In SEEKING reductions in the costs of claims, insurers are now turning to web-enabled offerings to streamline the claims handling process and deliver improved customer service. Many are now pursuing the route of self-administration, whereby customers and intermediaries can check the status of claims via web interfaces.

“Self-administration can mean a few different things,” says Helen Brown, from solution sales in insurance at IBM. “In personal lines, I don't think it will be useful in terms of notification.

If you have a car accident, it is very unlikely that you will feel like pulling out a laptop or mobile phone and entering information about the accident.”

While the technology on offer can enable self-notification, the suppliers are not majoring on it, she says.

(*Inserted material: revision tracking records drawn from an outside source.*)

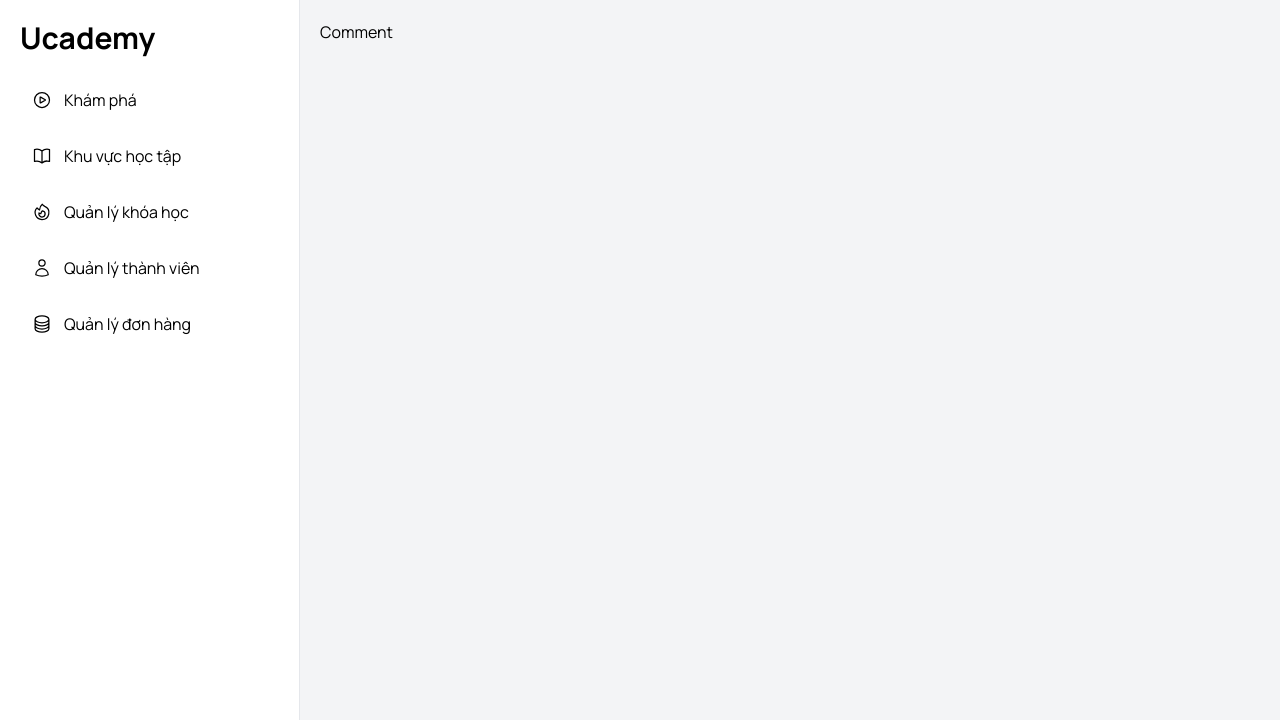
Repository: DatVoVN/E_learning
Page: /manager/comment
The author's editor kept a copy of each file at every save. The page is drawn from the files as they stood at one save, then again after the next save.
The browser window is 1280 px wide. The pictures show the whole page.
The page's requests for data from a server got no answer. The project was rebuilt for these pictures with package versions that can differ from the ones it lists, and the page was loaded fresh each time. Some packages were replaced by stand-ins written for this rebuild. The framework's server and built-in components were replaced by stand-ins that run in the browser. No one was signed in, and anything a server would have sent is missing. Also part of the build but not shown: next.config.ts, src/components/icons/IconStar.tsx, src/components/icons/IconEye.tsx, src/components/icons/IconClock.tsx, src/components/common/CourseGrid.tsx.

Above is the page before, as saved 2025-02-26 11:09:33.

After the next save:
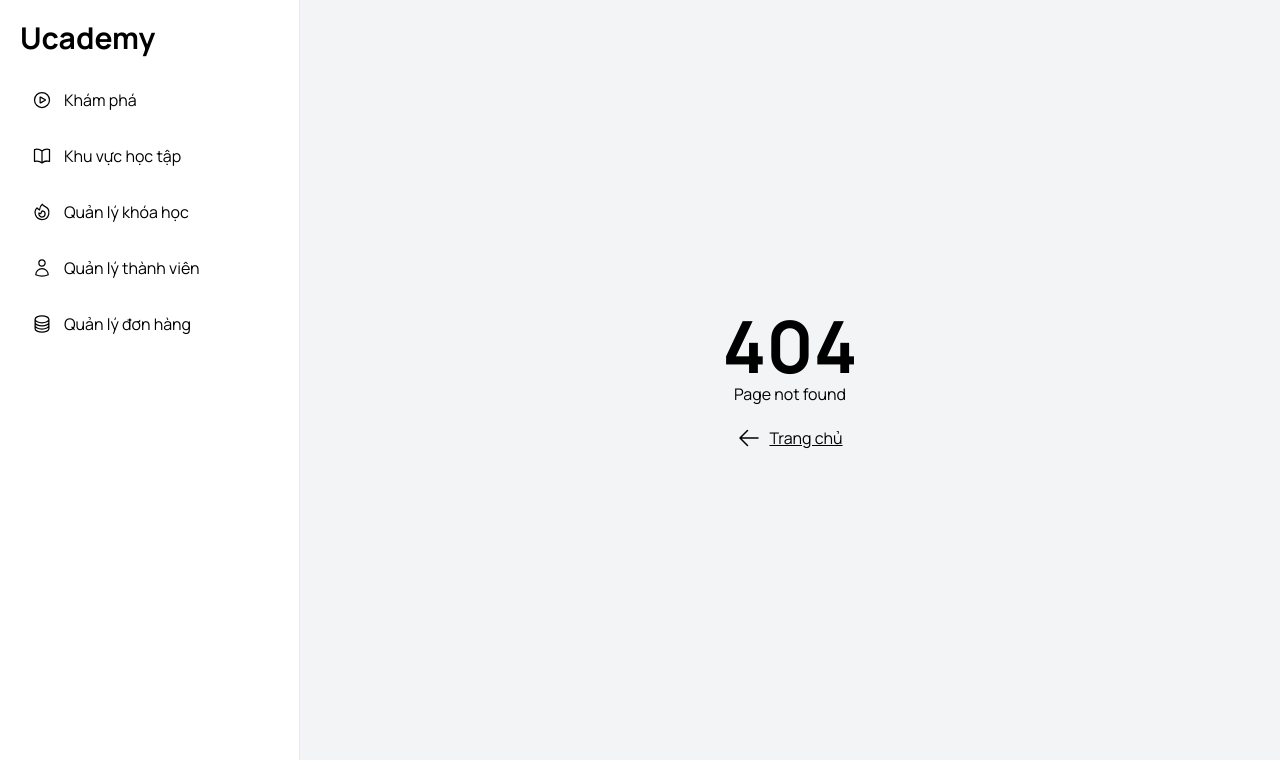
Saved 4 min 14 s later.
--- a/src/app/(dashboard)/manager/layout.tsx
+++ b/src/app/(dashboard)/manager/layout.tsx
@@ -1,6 +1,10 @@
+import PageNotFound from '@/app/not-found';
+import { auth } from '@clerk/nextjs/server';
 import React from 'react';
 
 const AdminLayout = ({ children }: { children: React.ReactNode }) => {
+  const { userId } = auth();
+  if (!userId) return <PageNotFound />;
   return <div>{children}</div>;
 };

The more likely scenario for web-enabled claims management is an initial notification to a call centre, followed by online status checking by the customer.

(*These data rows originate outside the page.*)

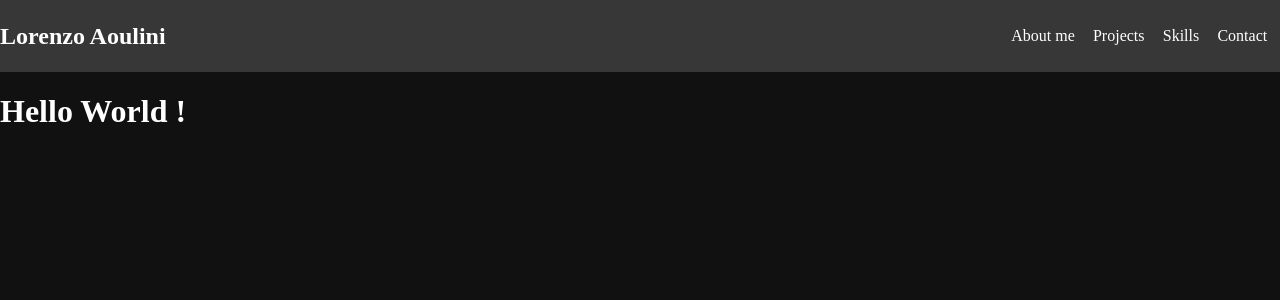
Repository: lolo298/lolo298.github.io
Page: index.html
The author's editor kept a copy of each file at every save. The page is drawn from the files as they stood at one save, then again after the next save.
The browser window is 1280 px wide. The pictures show the whole page.

Above is the page before, as saved 2022-05-09 16:58:58.

### index.html
<!DOCTYPE html>
<html lang="en">

<head>
    <meta charset="UTF-8">
    <meta http-equiv="X-UA-Compatible" content="IE=edge">
    <meta name="viewport" content="width=device-width, initial-scale=1.0">
    <link rel="stylesheet" href="css/style.css">
    <title>Portfolio</title>
</head>

<body>
    <div class="main-container">
        <nav class="main-navbar">
            <h1>Lorenzo Aoulini</h1>
            <ul class="main-navbar-list">
                <li class="main-navbar-item">
                    <a href="#">About me</a>
                </li>
                <li class="main-navbar-item">
                    <a href="#">Projects</a>
                </li>
                <li class="main-navbar-item">
                    <a href="#">Skills</a>
                </li>
                <li class="main-navbar-item">
                    <a href="#">Contact</a>
                </li>
        </nav>
        <h1>Hello World !</h1>

    </div>

</body>

</html>

### css/style.css
html {
    background-color: #111111;
}

body {
    padding: 0;
    margin: 0;
}

.main-container {
    color: white;
    height: 100vh;
    width: 100vw;
}

.main-navbar {
    background-color: #373737;
    height: 10%;
    display: flex;
    justify-content: space-between;
    align-items: center;
}

.main-navbar>* {
    margin: 0;
}

.main-navbar-list {
    width: 20%;
    display: flex;
    flex-direction: row;
    align-items: center;
    list-style: none;
    justify-content: space-between;
    margin-right: 1%;
    height: 100%;
}

.main-navbar-item {
    height: 100%;
    display: flex;
    justify-content: center;
    align-items: center;
}

.main-navbar-item>a {
    text-decoration: none;
    color: white;
}

.main-navbar-item>a:hover {
    background-color: #6A6A6A;
}

After the next save:
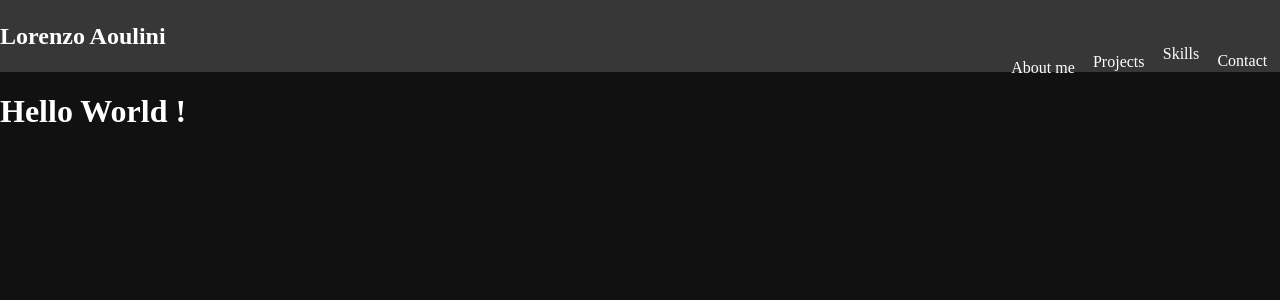
Saved 28 s later.
--- a/css/style.css
+++ b/css/style.css
@@ -46,6 +46,7 @@ body {
 .main-navbar-item>a {
     text-decoration: none;
     color: white;
+    padding-top: 100%;
 }
 
 .main-navbar-item>a:hover {

After the save that followed:
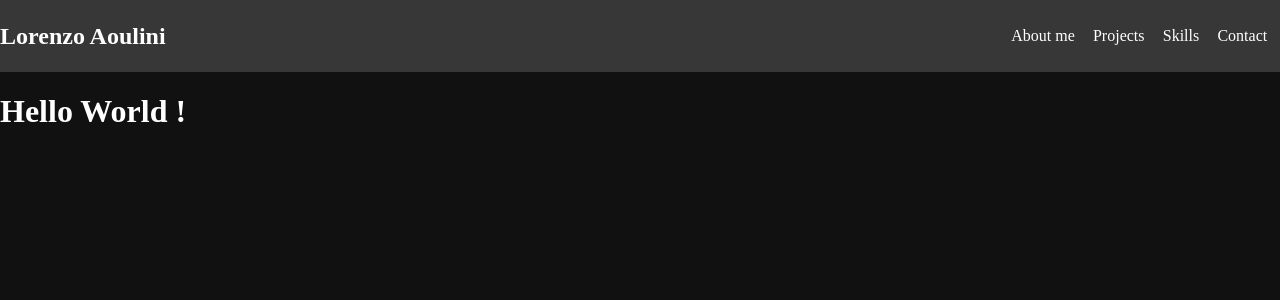
Saved 7 s later.
--- a/css/style.css
+++ b/css/style.css
@@ -47,6 +47,7 @@ body {
     text-decoration: none;
     color: white;
     padding-top: 100%;
+    padding-bottom: 100%;
 }
 
 .main-navbar-item>a:hover {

Following an accident or burglary, for example, the customer will be able to check who the repairer or replacement supplier is and how long it will take to settle the claim, deliver the goods or make the repairs.

“I think the market will see a strong shift to provide the information element from the third party, be it a repairer, physician, surgeon, solicitor or broker. This will lead to insurers delegating more authority to brokers and intermediaries.”

This B2B element of the claims process is “begging for a lot of work and investment”, says Brown – not least because of the shortcomings in existing claims systems.

Any web-based undertaking requires a great deal of systems integration, and insurers typically have dispersed legacy systems across their lines of business. Hand in glove with the push to web-enabled offerings have come end-to-end automation, or straight-through processing projects.

Innovative solution
IBM is focusing on this area through a strategic alliance with The Innovation Group (TIG). The two companies will deliver e-business solutions they say can reduce the costs of claims management by up to 20%. Claims management can represent up to 70% of an insurer's total costs.

The two companies will jointly market and sell a range of solutions worldwide through a dedicated sales and support team.

The first of these is TIG's Innovative Claims Management, which enables proactive management of the whole claims environment. It is designed to help insurers achieve significant efficiencies in the cost management area while improving the effectiveness of the claims process.

Under the terms of the agreement, TIG will base its offerings on IBM's application framework for e-business, an open standards-based technology infrastructure that helps developers integrate internet technologies with legacy systems. Elements of the solution include DB2

Universal Database, MQ-Series messaging middleware and Websphere application server family, as well as S/390 enterprise servers and Netfinity servers. TIG is working with Royal & Sunalliance (RSA) to define the solution for use in the firm's UK personal lines business.

Peter Tillotson, head of change at RSA, says: “When you're looking to move the business forward, it's nice to find a solution that offers so much potential benefit both to customers and to RSA.”

A major feature of the system will be the ability of RSA staff to instantly deploy the full range of resources to deal with a claim. David Neave, claims director at RSA, says: “We'll be able to use it to arrange a home visit from a staff member, an appointment at a recommended vehicle repairer, order a replacement TV or video from an approved supplier or organise any of a number of similar services.”

Not only will customers be able to monitor the progress of their claim, but any of the suppliers involved will be able to instantly record when they have provided the required service.

In this way, RSA is able to take a more proactive approach to claims management.

Getting it right
Brown says the key to claims management is to offer claims handlers good decision-making tools up front. By enabling handlers to work through the processes and send claims on to the right people at the right time, claims can be settled at the first touch, she says.

“I think insurance companies now realise that a reasonable investment could have a major impact on the bottom line. Integration will bring them into a new world by linking with other systems. We're not talking about throwing stuff out – older systems are still the foundation.”

With web-enabled systems now so prevalent in the market, 2001 should prove to be a boom year for suppliers.

“In terms of what you can deliver, the market hasn't progressed hugely in a year but, in terms of realising that claims handling is an area for action now, that mindset has changed,” says Brown. “We are starting to see significant budgets for the claims space.”